He told them it is God who loved us first and who wants our free response. God fulfils man’s aspirations and without Him we aren’t pilgrims but orphans and drifters with no home to return to.
Listening and seeking
Like the Israelites who came out of Egypt, the Pope said, we too have to listen and seek.
People think they can show their strength by speaking loud or threatening to use weapons, deploy troops and implementi strategies to prevail over others. The Pope said, this is not “seeking” God’s will but rejecting ethics and God.
Ethics leads to God who calls for free and committed response to others and to the world. The Pope told Estonian Catholic they did not gain your freedom in order to end up as slaves of consumerism, individualism or the thirst for power or domination.

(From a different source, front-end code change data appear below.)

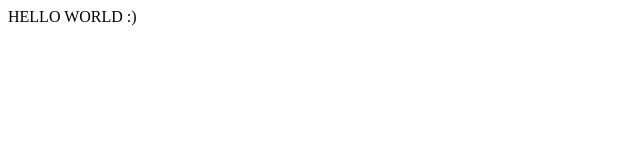
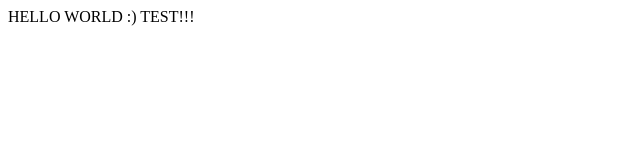
Before and after one commit to IndianaCz/GitTutorial, a plain HTML site: page index.html in a window 1280 px wide. Shown: the full height of the page, 0-640 px from the left. Drawn offline with Linux system fonts and the light colour scheme.

Commit message:
nasza_zmiana

```diff
--- a/index.html
+++ b/index.html
@@ -7,6 +7,6 @@
     <title>Git Tutorial</title>
 </head>
 <body>
-    HELLO WORLD :)
+    HELLO WORLD :) TEST!!!
 </body>
 </html>
```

The Pope recalled that in the desert, His chosen people were tempted seek other Gods, such as the golden calf and trusting in their own strength, but God always called them to Himself. The Pope reminded Estonian Catholics they too were chosen by God to be a priestly and holy people.
Being chosen does not mean being exclusive or sectarian, hiding or withdrawing, thinking ourselves better or purer. Rather, the Pope said, God wants us to be like yeast, to leave our comfort zones and “go forth” and fly boldly, assured we are always protected by Him. Pope Francis said, “We have to leave our fears behind and go forth from our safe places, because today most Estonians do not identify themselves as believers.”
Estonian Catholics need to go out as priests, to help others establish a loving encounter and relationship with God who cries out: “Come to me!” They need to spend time and be close to others, accompanying them with compassion that heals, frees and encourages growth in the Christian life.
Pope Francis said Estonian Catholics are all called to be holy by living their lives with love and by bearing witness in everything they do. Holiness is lived day-to-day and expands, overflows and makes fruitful all that it touches. “Today,” the Pope said, “we choose to be saints by shoring up the outskirts and fringes of our society, wherever our brothers and sisters lie prostrate and experience rejection.”
The Pope concluded urging that Estonian Catholics be able to discern how to be free, to embrace goodness and feel chosen, and how to let God increase, here in Estonia and in the whole world, his holy nation, his priestly people